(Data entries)
►

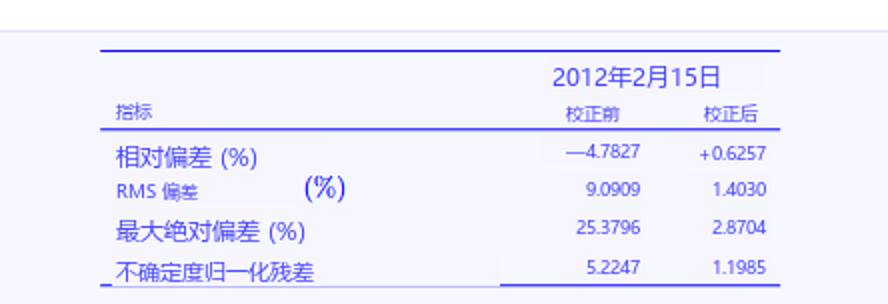
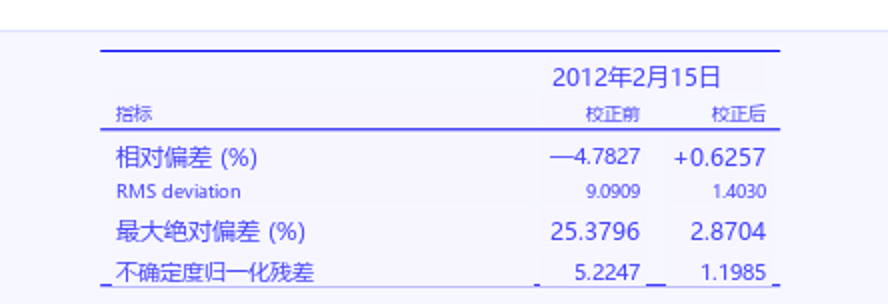
0.6.1: word-level column geometry for table mode

diff --git a/lib/index.js b/lib/index.js
@@ -881,38 +881,118 @@ export function apply(ctx, config = {}) {
     }
   }
 
-  function detectTable(lines) {
-    const items = (lines || [])
-      .filter((line) => line && typeof line === 'object' && String(line.text || '').trim())
-      .map((line) => ({
-        ...line,
-        x: Number(line.x) || 0,
-        y: Number(line.y) || 0,
-        w: Number(line.w) || 0,
-        h: Number(line.h) || 0,
+  function medianValue(values) {
+    if (!values.length) return 0
+    const sorted = values.slice().sort((a, b) => a - b)
+    return sorted[Math.floor(sorted.length / 2)]
+  }
+
+  function detectTable(words) {
+    const items = (words || [])
+      .filter((word) => word && typeof word === 'object' && String(word.text || '').trim())
+      .map((word) => ({
+        ...word,
+        x: Number(word.x) || 0,
+        y: Number(word.y) || 0,
+        w: Number(word.w) || 0,
+        h: Number(word.h) || 0,
       }))
-    if (items.length < 4) return null
-    const heights = items.map((line) => line.h).sort((a, b) => a - b)
-    const medianH = heights[Math.floor(heights.length / 2)] || 12
+      .map((word) => ({ ...word, right: word.x + word.w }))
+    if (items.length < 6) return null
+    const isNumeric = (word) => !/[A-Za-z\u4e00-\u9fff]/.test(String(word.text))
     const rows = []
-    for (const line of items.sort((a, b) => a.y - b.y)) {
+    for (const word of items.slice().sort((a, b) => a.y - b.y)) {
       const row = rows[rows.length - 1]
-      if (row && Math.abs(line.y - row.y) <= Math.max(4, medianH * 0.6)) {
-        row.items.push(line)
-        row.y = Math.min(row.y, line.y)
+      if (row && Math.abs(word.y - row.y) <= Math.max(4, word.h * 0.6)) {
+        row.words.push(word)
+        row.y = Math.min(row.y, word.y)
       } else {
-        rows.push({ y: line.y, items: [line] })
+        rows.push({ y: word.y, words: [word] })
       }
     }
-    // 同一 y 上有多条 OCR 行（标签/数值分列），且不止一行，才当作表格。
-    const multi = rows.filter((row) => row.items.length >= 2)
-    if (multi.length < 2) return null
+    // 按右边缘聚类：数字列（以及和数字右对齐的表头）会形成稳定簇。
+    const ordered = items.slice().sort((a, b) => a.right - b.right)
+    const clusters = []
+    for (const word of ordered) {
+      const cluster = clusters[clusters.length - 1]
+      if (cluster && word.right - cluster.last <= 12) {
+        cluster.words.push(word)
+        cluster.last = word.right
+        cluster.values.push(word.right)
+      } else {
+        clusters.push({ last: word.right, words: [word], values: [word.right] })
+      }
+    }
+    const columns = []
+    for (const cluster of clusters) {
+      const numericWords = cluster.words.filter(isNumeric)
+      const hasHeader = cluster.words.some((word) => /^(before|after)$/i.test(String(word.text).trim()))
+      if (numericWords.length >= 2 || hasHeader) {
+        columns.push({
+          right: medianValue(cluster.values),
+          left: Math.min(...cluster.words.map((word) => word.x)),
+        })
+      }
+    }
+    columns.sort((a, b) => a.left - b.left)
+    if (columns.length < 2) return null
+    const columnAt = (word) => {
+      let best = -1
+      let bestDistance = 13
+      columns.forEach((column, index) => {
+        const distance = Math.abs(word.right - column.right)
+        if (distance < bestDistance) {
+          best = index
+          bestDistance = distance
+        }
+      })
+      return best
+    }
+    const numericRows = rows.filter((row) => row.words.some((word) => isNumeric(word) && columnAt(word) >= 0))
+    if (numericRows.length < 2) return null
+    const headerRow = rows.find((row) =>
+      row.words.some((word) => /^before$/i.test(String(word.text).trim()))
+      && row.words.some((word) => /^after$/i.test(String(word.text).trim())))
+    const titleRows = headerRow ? rows.filter((row) => row.y < headerRow.y - 2) : []
+    const labelWords = items.filter((word) => columnAt(word) < 0)
+    if (!labelWords.length) return null
+    const labelLeft = Math.min(...labelWords.map((word) => word.x))
+    const labelRight = Math.max(labelLeft + 20, columns[0].left - 8)
     const cells = []
+    for (const row of titleRows) {
+      const x0 = Math.min(...row.words.map((word) => word.x))
+      const y0 = Math.min(...row.words.map((word) => word.y))
+      const x1 = Math.max(...row.words.map((word) => word.x + word.w))
+      const y1 = Math.max(...row.words.map((word) => word.y + word.h))
+      cells.push({
+        x: x0, y: y0, w: x1 - x0, h: y1 - y0,
+        text: row.words.slice().sort((a, b) => a.x - b.x)
+          .map((word) => String(word.text).trim()).join(' '),
+        numeric: false,
+      })
+    }
     for (const row of rows) {
-      for (const line of row.items) {
-        const text = String(line.text).trim()
-        const numeric = !/[A-Za-z\u4e00-\u9fff]/.test(text)
-        cells.push({ x: line.x, y: line.y, w: line.w, h: line.h, text, numeric })
+      if (titleRows.includes(row)) continue
+      const rowY = Math.min(...row.words.map((word) => word.y))
+      const rowH = Math.max(...row.words.map((word) => word.y + word.h)) - rowY
+      const label = row.words.filter((word) => columnAt(word) < 0)
+        .sort((a, b) => a.x - b.x)
+      if (label.length) {
+        cells.push({
+          x: labelLeft, y: rowY, w: labelRight - labelLeft, h: rowH,
+          text: label.map((word) => String(word.text).trim()).join(' '),
+          numeric: false,
+        })
+      }
+      for (const column of columns) {
+        const words = row.words.filter((word) => Math.abs(word.right - column.right) < 13)
+          .sort((a, b) => a.x - b.x)
+        if (!words.length) continue
+        const text = words.map((word) => String(word.text).trim()).join(' ')
+        cells.push({
+          x: column.left, y: rowY, w: column.right - column.left, h: rowH,
+          text, numeric: isNumeric(words[0]), align: 'right',
+        })
       }
     }
     return cells
@@ -970,7 +1050,7 @@ export function apply(ctx, config = {}) {
       const ocrText = tidyOcr(analysis.text)
 
       // 表格模式：用 word 级框把多列表格拆成单元格，只翻译文字格，数字原样保留。
-      const tableCells = detectTable(analysis.lines)
+      const tableCells = detectTable(analysis.words)
       if (tableCells && tableCells.length >= 4) {
         const cellTranslations = await aiTranslateCells(tableCells, targetLanguage).catch((error) => {
           log('table translate failed', error?.message || String(error))
@@ -1106,7 +1186,7 @@ export function apply(ctx, config = {}) {
             pin: existsSync(join(LIB, 'pinwin.py')),
             target: targetLanguage,
             python: findPython(),
-            version: '0.6.0',
+            version: '0.6.1',
             hotkey: helper.hotkeyActive(),
           })
         }
@@ -1227,6 +1307,7 @@ export function apply(ctx, config = {}) {
     }, 1500)
   }
 }
+
 
 
 

diff --git a/lib/client.js b/lib/client.js
@@ -517,7 +517,7 @@ window.__ModuleLoader__.load({
 			window.__DTP_ACTIVE__ = api;
 			ctx.effect(() => () => dispose());
 			try {
-				Promise.resolve(callApi("clientReady", { version: "0.6.0" })).catch(() => {});
+				Promise.resolve(callApi("clientReady", { version: "0.6.1" })).catch(() => {});
 				Promise.resolve(callApi("capabilities"))
 					.then((value) => {
 						if (value && typeof value.target === "string") state.targetDefault = value.target;
@@ -560,6 +560,7 @@ window.__ModuleLoader__.load({
 		return module.exports;
 	},
 });
+
 
 
 

diff --git a/lib/pinwin.py b/lib/pinwin.py
@@ -994,7 +994,8 @@ class InPlaceWindow:
                 except Exception:
                     font = ImageFont.load_default()
             text_w = painter.textlength(text, font=font)
-            tx = (x1 - text_w) if cell.get("numeric") else x0
+            right_align = bool(cell.get("numeric")) or cell.get("align") == "right"
+            tx = (x1 - text_w) if right_align else x0
             ty = y0 + max(0, (y1 - y0 - size) // 2)
             painter.text((tx, ty), text, font=font, fill=table_fg)
         return base, self.crop.copy()

diff --git a/RELEASE_NOTES.md b/RELEASE_NOTES.md
@@ -1,7 +1,5 @@
-0.6.0
+0.6.1
 
-- 新增表格模式：截图区域是表格时，按单元格逐格翻译。
-- 数字、正负号、百分号原样保留；只翻译文字单元格。
-- 每个单元格的译文画回该单元格原来的位置，表格线、列宽、行高不动。
-- OCR 增加 word 级框；表格按同一 y 上的多条 OCR 行拆列。
-- 表格文字统一取一个文字颜色，避免小字号 ClearType 彩边。
+- 表格模式改用 word 级列几何：按数字右对齐边界识别列，把同一行里的标签词和数字词拆回各自列。
+- 修复长标签把数字并进指标列、数字被模型改写、(%) 单位飘到远处的问题。
+- 标题行单独处理；表头与数字列右对齐；表格线、列宽、行高不变。

diff --git a/README.md b/README.md
@@ -115,7 +115,7 @@ dsh plugin --profile <profile> add <本目录>
 ### 表格翻译
 
 1. 框选整个表格（带表头/横线）；
-2. 插件用 OCR 行把表格拆成单元格：同一 y 上的多段文字视为不同列；
+2. 插件用 word 级框按数字右对齐边界识别列，再把同一行里的标签词和数字词拆回各列；
 3. 只翻译文字单元格，数字、正负号、百分号原样保留；
 4. 每个单元格的译文画回该单元格原来的位置，表格线、列宽、行高不动。
 
@@ -221,6 +221,7 @@ dsh-translate-pin/
 ## License
 
 MIT
+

◄

**Problem statement:** Count up the lines in the preceding data that include the word "heights"; respond with the number only.

**Response area:** 2